Data excerpts

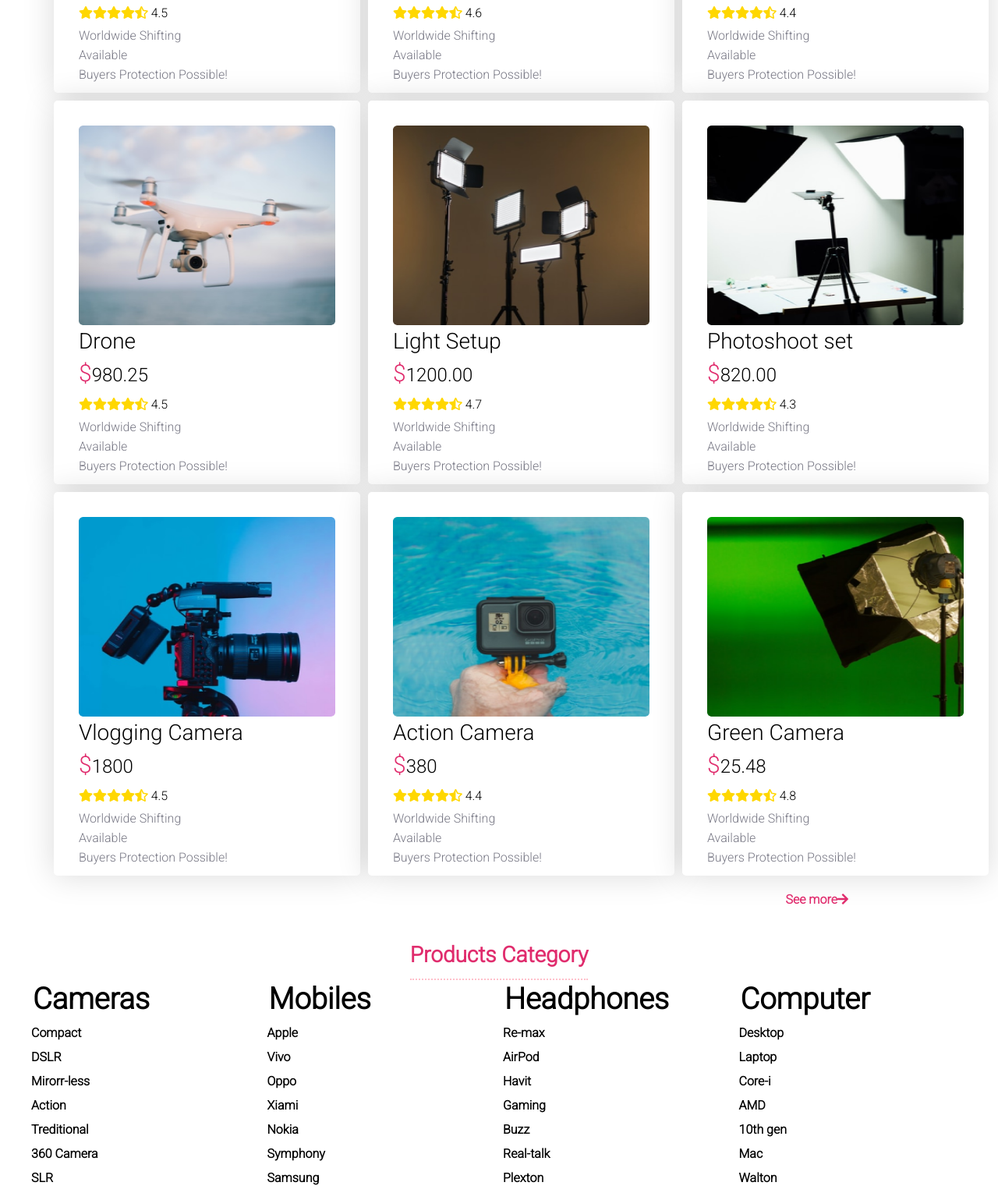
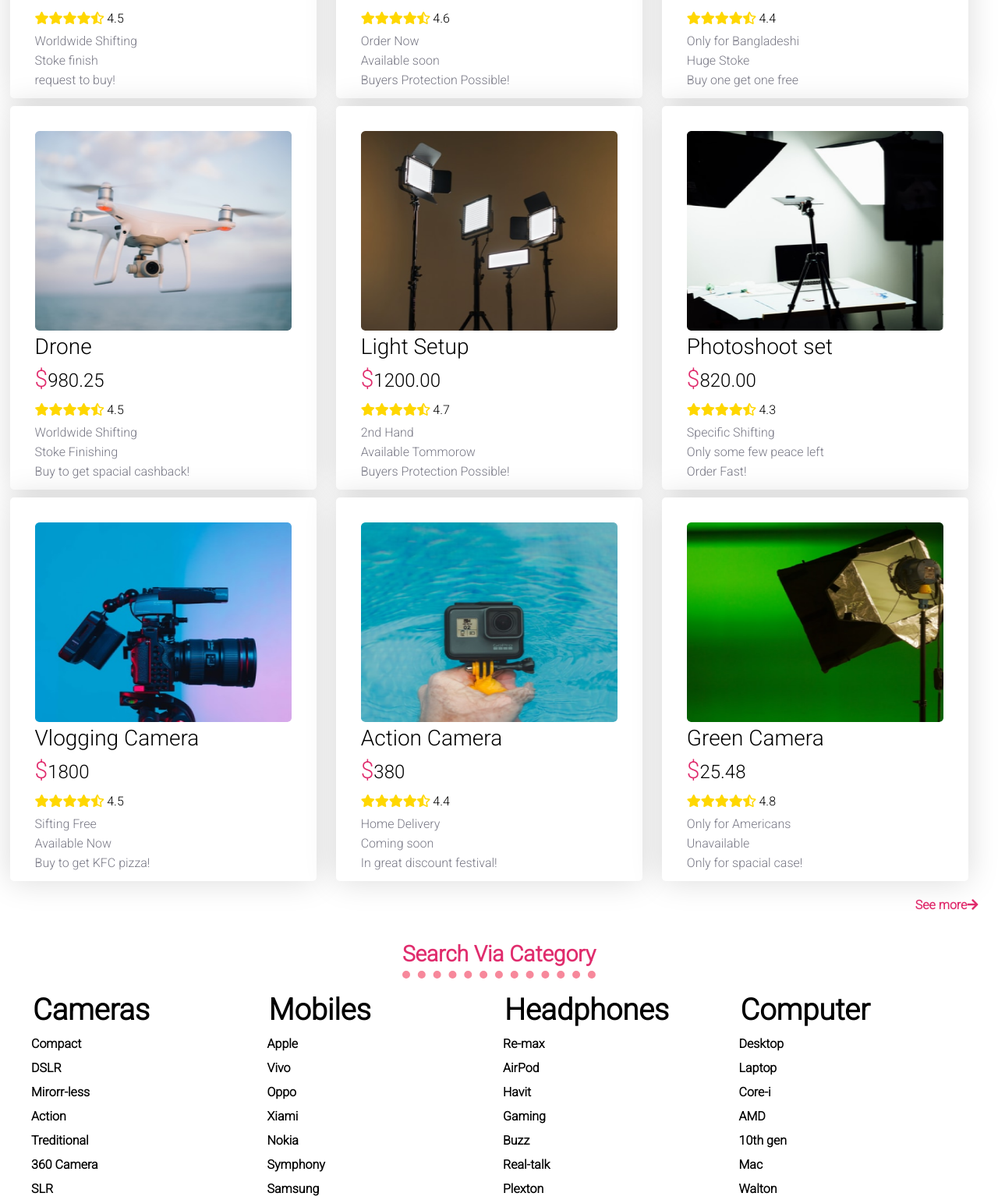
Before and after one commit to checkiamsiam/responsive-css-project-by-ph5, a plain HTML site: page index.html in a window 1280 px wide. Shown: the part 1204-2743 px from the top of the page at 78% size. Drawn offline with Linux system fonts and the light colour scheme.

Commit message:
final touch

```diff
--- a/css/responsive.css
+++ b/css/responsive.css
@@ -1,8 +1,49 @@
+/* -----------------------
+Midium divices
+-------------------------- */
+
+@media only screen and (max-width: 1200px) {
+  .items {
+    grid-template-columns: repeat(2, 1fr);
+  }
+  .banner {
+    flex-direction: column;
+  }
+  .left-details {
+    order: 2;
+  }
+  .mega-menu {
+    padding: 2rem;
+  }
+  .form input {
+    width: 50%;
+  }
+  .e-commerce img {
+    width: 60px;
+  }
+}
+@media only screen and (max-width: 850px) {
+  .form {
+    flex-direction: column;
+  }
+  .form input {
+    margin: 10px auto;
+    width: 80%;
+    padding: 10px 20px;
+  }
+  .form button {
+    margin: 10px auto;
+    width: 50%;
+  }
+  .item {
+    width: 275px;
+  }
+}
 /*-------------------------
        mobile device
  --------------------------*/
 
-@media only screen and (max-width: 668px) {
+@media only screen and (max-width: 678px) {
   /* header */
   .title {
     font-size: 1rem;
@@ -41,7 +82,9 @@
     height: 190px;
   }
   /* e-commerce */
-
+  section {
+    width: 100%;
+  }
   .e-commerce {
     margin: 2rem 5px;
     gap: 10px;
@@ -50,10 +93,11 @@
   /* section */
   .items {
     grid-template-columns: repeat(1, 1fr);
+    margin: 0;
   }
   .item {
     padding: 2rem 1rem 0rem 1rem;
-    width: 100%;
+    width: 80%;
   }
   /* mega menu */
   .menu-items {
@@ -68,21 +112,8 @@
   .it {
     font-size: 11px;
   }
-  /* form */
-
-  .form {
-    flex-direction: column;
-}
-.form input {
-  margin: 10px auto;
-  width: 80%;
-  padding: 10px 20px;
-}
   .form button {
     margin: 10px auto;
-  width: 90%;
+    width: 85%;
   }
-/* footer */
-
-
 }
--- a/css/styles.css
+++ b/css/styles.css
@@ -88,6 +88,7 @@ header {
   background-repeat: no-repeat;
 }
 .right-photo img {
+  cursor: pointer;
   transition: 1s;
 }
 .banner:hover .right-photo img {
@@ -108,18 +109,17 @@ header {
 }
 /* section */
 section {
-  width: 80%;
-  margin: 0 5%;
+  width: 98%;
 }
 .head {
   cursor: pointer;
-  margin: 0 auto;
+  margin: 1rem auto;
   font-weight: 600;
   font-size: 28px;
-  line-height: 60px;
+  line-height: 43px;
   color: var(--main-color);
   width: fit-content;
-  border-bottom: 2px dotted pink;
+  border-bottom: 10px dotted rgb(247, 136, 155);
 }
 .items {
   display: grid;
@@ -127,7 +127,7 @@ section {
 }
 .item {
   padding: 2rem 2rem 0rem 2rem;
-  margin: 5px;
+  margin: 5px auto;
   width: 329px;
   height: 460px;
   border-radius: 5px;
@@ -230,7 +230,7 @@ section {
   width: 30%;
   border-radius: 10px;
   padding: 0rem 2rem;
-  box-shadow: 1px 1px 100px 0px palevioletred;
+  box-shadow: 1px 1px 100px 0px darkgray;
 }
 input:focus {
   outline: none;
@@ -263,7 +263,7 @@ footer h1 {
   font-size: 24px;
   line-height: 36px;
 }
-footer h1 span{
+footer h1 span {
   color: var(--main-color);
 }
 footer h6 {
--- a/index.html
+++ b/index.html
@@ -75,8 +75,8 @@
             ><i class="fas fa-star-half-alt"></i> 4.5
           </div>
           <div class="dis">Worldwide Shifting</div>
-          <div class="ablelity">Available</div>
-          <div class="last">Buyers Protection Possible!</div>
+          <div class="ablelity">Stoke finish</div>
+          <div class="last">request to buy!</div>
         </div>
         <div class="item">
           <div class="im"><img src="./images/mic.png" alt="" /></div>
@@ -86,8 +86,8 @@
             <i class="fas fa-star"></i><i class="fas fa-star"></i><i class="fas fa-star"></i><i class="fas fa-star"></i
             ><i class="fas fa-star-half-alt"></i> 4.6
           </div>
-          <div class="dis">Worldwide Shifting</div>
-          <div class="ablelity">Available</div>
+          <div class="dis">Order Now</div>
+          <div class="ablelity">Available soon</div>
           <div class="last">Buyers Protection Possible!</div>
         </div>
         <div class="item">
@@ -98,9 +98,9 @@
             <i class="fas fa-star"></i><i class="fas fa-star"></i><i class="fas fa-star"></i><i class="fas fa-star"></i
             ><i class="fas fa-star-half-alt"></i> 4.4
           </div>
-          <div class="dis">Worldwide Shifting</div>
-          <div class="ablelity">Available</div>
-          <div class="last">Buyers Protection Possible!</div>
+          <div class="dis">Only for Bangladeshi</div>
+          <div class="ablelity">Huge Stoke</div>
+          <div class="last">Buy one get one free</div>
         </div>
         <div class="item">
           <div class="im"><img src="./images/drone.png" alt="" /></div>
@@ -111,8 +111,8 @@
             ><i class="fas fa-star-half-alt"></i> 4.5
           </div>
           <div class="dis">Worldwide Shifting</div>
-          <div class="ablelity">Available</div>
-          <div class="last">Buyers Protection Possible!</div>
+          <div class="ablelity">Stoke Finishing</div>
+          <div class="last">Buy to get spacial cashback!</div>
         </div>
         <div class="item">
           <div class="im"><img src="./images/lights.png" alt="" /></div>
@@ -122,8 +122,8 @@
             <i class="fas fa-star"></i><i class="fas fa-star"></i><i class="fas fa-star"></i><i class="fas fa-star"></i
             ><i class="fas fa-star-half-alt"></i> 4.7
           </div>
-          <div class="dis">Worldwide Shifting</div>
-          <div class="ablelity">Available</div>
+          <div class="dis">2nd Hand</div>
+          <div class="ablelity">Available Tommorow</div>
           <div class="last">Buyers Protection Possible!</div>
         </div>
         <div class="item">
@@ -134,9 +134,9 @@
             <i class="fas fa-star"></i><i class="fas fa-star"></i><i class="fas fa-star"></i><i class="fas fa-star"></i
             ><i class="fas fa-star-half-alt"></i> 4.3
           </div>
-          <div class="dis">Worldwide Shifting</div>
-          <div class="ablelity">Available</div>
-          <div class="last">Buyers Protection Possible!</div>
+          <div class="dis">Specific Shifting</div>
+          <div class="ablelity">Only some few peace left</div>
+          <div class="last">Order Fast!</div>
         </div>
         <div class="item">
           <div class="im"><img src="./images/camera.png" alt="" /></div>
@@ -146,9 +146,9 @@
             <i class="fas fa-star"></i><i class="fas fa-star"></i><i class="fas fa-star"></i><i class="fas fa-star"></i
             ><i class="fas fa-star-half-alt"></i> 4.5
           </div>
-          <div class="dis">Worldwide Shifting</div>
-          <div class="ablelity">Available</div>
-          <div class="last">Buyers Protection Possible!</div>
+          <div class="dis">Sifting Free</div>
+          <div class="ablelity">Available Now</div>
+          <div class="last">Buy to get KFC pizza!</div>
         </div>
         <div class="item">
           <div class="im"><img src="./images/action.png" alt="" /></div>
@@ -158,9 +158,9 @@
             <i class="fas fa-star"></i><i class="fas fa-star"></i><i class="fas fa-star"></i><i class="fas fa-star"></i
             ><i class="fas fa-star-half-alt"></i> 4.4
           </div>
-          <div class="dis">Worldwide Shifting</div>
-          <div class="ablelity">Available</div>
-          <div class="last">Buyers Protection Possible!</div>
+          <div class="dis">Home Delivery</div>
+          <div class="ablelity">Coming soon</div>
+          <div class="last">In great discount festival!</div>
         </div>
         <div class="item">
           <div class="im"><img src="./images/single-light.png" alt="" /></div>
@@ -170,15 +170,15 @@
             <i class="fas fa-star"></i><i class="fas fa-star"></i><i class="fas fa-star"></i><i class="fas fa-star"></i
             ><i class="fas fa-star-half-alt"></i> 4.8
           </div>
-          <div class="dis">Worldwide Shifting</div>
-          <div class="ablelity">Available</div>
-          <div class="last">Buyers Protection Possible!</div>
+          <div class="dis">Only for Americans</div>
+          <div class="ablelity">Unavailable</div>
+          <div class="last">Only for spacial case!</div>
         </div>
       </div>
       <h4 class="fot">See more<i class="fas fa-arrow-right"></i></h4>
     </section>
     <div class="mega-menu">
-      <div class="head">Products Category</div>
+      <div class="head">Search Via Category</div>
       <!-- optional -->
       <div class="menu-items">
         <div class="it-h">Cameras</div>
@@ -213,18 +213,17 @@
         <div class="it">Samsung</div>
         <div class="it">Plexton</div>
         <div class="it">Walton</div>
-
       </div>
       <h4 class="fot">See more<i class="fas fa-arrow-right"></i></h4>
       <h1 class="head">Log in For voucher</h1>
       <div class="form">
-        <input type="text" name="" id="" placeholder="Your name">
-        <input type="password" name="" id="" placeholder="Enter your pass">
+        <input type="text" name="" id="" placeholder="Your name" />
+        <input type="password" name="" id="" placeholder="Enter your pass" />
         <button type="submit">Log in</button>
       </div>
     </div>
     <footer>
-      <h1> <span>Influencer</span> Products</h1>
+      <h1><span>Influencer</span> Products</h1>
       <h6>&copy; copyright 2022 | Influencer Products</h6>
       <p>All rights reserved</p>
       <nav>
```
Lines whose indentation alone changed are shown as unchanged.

» **Required action**
Which lines in the records above hold the string "name"? Copy each of them.

» **Written response**
-        <input type="text" name="" id="" placeholder="Your name">
-        <input type="password" name="" id="" placeholder="Enter your pass">
+        <input type="text" name="" id="" placeholder="Your name" />
+        <input type="password" name="" id="" placeholder="Enter your pass" />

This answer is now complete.